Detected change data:
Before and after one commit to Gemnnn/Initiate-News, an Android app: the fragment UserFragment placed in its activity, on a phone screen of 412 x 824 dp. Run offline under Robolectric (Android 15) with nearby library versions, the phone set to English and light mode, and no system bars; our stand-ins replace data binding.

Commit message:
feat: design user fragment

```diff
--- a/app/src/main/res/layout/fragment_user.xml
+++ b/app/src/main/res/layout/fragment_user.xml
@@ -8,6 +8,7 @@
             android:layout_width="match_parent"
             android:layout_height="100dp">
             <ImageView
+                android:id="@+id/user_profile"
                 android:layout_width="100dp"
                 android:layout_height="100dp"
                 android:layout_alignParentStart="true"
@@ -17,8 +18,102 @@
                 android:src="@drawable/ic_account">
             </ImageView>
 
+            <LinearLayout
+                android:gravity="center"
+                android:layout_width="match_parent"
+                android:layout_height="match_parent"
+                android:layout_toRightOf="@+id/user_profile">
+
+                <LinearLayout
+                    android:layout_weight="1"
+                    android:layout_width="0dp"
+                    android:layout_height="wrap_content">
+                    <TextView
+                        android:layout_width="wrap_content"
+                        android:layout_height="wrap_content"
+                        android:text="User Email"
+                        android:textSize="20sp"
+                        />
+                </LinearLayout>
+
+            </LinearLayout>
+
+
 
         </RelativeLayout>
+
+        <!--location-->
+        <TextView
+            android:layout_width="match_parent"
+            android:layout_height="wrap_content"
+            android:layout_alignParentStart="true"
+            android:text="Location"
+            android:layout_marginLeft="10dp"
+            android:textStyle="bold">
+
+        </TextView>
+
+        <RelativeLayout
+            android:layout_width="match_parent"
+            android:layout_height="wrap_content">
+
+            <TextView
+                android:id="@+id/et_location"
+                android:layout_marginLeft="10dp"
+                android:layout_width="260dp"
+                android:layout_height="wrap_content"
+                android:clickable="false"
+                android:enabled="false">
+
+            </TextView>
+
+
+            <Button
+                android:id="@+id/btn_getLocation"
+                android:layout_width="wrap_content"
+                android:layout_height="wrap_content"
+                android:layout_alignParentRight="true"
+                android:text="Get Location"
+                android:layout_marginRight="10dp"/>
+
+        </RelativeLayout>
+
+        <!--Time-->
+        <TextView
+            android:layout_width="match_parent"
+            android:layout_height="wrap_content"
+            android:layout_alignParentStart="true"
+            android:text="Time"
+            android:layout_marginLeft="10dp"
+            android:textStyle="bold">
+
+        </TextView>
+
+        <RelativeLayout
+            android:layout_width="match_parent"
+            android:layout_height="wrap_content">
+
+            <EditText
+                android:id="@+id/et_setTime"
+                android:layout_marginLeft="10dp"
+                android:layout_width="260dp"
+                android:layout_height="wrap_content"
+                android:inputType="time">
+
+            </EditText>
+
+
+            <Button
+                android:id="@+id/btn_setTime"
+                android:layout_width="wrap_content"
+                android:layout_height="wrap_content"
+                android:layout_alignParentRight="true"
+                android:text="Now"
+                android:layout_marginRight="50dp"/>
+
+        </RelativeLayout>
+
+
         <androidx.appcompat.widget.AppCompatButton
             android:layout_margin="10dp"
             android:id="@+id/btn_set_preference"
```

--

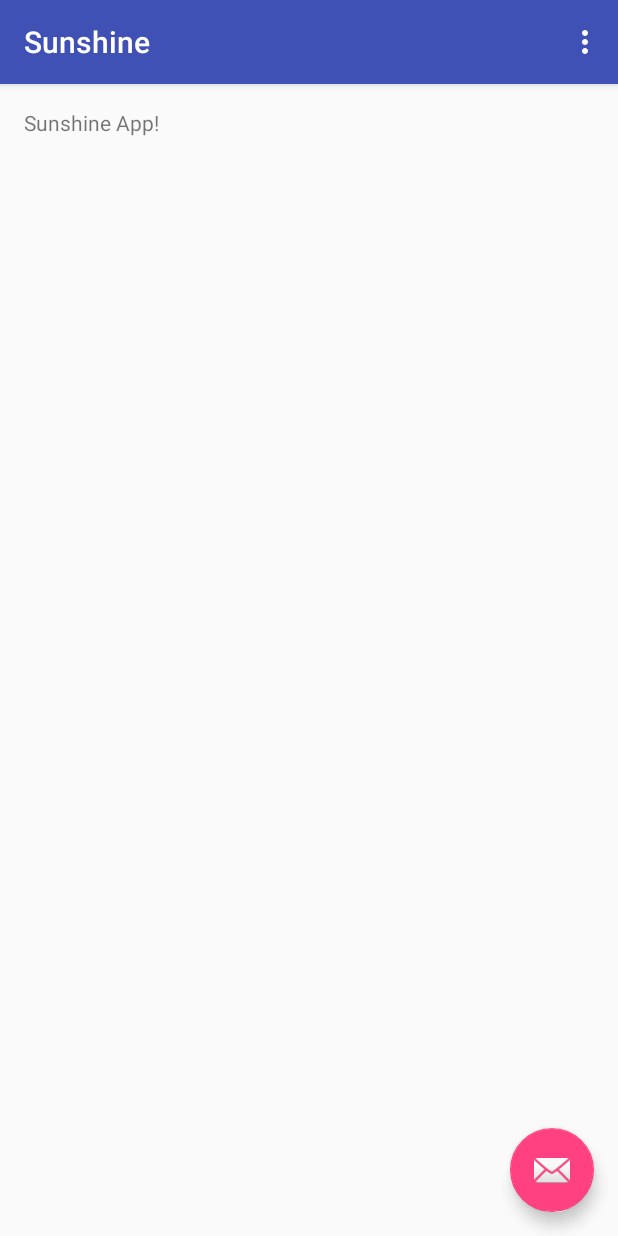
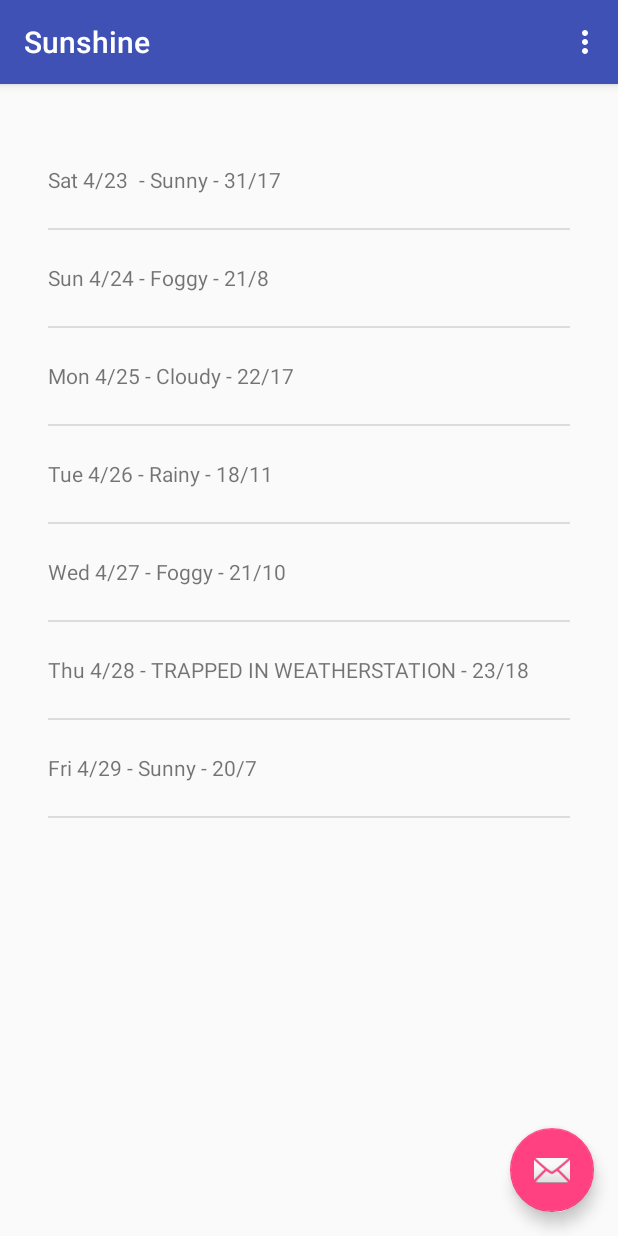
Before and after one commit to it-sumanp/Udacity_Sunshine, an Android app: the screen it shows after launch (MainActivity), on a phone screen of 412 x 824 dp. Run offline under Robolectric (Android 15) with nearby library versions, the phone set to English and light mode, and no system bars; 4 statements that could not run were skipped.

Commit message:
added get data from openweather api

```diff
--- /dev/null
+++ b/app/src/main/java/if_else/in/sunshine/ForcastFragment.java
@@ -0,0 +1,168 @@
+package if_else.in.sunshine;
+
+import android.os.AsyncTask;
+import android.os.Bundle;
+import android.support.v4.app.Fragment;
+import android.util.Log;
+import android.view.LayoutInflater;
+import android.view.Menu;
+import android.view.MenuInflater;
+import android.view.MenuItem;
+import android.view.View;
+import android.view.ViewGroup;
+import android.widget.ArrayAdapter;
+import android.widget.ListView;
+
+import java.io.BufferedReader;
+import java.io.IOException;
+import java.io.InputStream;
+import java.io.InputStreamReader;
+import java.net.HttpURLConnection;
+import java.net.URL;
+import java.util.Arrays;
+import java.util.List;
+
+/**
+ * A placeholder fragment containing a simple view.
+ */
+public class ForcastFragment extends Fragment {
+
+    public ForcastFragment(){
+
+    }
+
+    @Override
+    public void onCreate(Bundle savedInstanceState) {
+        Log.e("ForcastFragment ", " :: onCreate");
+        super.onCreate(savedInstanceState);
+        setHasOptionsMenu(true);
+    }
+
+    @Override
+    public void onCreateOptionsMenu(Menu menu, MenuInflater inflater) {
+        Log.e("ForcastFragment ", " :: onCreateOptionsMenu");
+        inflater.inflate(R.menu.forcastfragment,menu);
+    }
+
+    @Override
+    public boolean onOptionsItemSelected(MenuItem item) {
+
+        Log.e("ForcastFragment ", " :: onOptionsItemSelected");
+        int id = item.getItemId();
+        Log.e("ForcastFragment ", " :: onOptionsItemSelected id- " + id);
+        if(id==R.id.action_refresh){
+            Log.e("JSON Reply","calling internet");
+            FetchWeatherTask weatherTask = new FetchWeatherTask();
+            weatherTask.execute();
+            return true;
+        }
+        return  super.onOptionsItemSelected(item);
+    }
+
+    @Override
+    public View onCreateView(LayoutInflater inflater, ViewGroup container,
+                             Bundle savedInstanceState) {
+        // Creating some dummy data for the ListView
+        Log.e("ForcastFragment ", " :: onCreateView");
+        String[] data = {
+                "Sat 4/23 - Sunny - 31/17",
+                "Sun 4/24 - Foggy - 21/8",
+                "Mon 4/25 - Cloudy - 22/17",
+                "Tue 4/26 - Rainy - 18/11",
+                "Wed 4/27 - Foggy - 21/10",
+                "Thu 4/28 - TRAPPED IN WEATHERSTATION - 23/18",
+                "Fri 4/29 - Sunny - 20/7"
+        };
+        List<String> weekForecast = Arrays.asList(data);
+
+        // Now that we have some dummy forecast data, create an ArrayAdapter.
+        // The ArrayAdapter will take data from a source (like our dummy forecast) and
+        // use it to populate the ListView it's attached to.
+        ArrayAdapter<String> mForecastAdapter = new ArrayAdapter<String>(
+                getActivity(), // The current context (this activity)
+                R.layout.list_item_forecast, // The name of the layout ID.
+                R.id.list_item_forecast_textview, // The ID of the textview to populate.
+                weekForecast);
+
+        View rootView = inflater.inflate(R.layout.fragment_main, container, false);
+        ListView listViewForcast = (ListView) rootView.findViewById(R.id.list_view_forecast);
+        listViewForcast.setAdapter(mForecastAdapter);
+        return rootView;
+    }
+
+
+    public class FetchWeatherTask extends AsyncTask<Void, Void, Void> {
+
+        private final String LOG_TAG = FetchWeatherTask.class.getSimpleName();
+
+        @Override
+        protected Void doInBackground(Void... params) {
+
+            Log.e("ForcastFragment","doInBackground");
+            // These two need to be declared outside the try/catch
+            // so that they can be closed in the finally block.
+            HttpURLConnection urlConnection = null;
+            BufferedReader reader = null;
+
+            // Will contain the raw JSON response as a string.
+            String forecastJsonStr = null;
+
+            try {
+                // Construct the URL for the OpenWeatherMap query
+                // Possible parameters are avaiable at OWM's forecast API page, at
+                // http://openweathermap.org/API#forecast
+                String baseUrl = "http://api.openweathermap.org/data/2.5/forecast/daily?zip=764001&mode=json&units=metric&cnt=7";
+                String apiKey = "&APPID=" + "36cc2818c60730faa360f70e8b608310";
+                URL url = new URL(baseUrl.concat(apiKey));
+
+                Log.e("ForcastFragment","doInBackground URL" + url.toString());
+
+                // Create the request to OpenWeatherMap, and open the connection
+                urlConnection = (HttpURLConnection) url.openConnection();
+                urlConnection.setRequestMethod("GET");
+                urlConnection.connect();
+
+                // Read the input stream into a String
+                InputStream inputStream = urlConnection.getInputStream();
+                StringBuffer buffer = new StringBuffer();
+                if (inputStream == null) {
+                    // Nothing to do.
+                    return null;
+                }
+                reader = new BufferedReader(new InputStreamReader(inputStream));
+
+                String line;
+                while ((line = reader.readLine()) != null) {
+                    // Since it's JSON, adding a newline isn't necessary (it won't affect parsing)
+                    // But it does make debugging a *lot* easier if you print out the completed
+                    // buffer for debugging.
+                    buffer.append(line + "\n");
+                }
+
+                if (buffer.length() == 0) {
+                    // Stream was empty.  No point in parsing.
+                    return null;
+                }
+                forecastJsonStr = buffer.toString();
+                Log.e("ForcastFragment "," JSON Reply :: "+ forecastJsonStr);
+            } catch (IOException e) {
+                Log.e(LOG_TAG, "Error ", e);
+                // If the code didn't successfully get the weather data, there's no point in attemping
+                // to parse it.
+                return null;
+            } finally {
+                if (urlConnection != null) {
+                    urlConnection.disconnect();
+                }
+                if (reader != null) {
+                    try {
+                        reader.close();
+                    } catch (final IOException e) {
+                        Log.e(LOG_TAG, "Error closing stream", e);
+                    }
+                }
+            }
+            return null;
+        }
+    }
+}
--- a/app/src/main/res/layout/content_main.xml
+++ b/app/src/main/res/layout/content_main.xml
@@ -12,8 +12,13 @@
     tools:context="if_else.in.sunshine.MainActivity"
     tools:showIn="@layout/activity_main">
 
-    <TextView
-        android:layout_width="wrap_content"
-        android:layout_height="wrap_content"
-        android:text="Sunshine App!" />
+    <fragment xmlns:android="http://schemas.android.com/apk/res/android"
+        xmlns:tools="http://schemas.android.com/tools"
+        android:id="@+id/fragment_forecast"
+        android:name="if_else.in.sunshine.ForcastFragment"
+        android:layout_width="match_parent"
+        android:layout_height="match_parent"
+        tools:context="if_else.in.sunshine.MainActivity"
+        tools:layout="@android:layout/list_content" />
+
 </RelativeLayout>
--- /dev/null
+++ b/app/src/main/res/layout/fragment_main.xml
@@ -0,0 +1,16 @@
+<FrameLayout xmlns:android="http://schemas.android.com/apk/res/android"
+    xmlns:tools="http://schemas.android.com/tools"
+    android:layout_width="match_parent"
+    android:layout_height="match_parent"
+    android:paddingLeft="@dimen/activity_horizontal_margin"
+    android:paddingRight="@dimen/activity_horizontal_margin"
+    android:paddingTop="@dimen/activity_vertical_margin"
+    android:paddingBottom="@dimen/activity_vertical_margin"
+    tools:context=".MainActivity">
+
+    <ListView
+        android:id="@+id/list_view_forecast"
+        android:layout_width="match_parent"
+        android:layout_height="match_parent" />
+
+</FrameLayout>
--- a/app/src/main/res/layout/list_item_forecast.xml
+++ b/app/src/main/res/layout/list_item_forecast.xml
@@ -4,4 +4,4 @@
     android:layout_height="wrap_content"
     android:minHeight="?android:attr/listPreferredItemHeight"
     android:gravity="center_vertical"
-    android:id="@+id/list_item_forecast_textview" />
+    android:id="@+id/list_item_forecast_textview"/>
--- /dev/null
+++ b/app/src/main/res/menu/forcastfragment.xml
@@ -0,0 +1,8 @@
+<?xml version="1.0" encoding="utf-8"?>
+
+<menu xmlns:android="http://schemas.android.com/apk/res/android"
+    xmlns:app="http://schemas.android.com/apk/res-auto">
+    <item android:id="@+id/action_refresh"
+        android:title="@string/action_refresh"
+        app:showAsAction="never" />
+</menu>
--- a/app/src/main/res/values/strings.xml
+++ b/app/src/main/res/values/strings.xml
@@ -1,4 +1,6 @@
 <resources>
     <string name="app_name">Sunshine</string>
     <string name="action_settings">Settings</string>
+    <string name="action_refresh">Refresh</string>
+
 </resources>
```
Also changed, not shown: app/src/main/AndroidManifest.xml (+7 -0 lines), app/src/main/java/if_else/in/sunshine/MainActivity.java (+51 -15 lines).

--

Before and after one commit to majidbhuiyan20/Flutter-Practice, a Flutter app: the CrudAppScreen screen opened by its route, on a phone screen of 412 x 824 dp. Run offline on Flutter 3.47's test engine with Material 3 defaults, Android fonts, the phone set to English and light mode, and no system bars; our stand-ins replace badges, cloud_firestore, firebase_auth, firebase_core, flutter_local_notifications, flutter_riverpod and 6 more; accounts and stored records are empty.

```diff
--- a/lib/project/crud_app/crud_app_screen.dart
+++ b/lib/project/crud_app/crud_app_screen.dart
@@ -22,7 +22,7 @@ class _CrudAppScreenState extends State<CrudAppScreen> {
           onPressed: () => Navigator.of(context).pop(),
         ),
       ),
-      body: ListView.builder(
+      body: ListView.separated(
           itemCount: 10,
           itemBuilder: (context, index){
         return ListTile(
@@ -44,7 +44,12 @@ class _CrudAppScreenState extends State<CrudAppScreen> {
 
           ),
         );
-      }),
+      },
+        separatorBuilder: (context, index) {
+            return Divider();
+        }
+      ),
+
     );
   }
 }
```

* _EXERCISE DETAILS_:
Search the entries for the word "xmlns", then list each line that holds it.

* _RESPONSE_:
+    <fragment xmlns:android="http://schemas.android.com/apk/res/android"
+        xmlns:tools="http://schemas.android.com/tools"
+<FrameLayout xmlns:android="http://schemas.android.com/apk/res/android"
+    xmlns:tools="http://schemas.android.com/tools"
+<menu xmlns:android="http://schemas.android.com/apk/res/android"
+    xmlns:app="http://schemas.android.com/apk/res-auto">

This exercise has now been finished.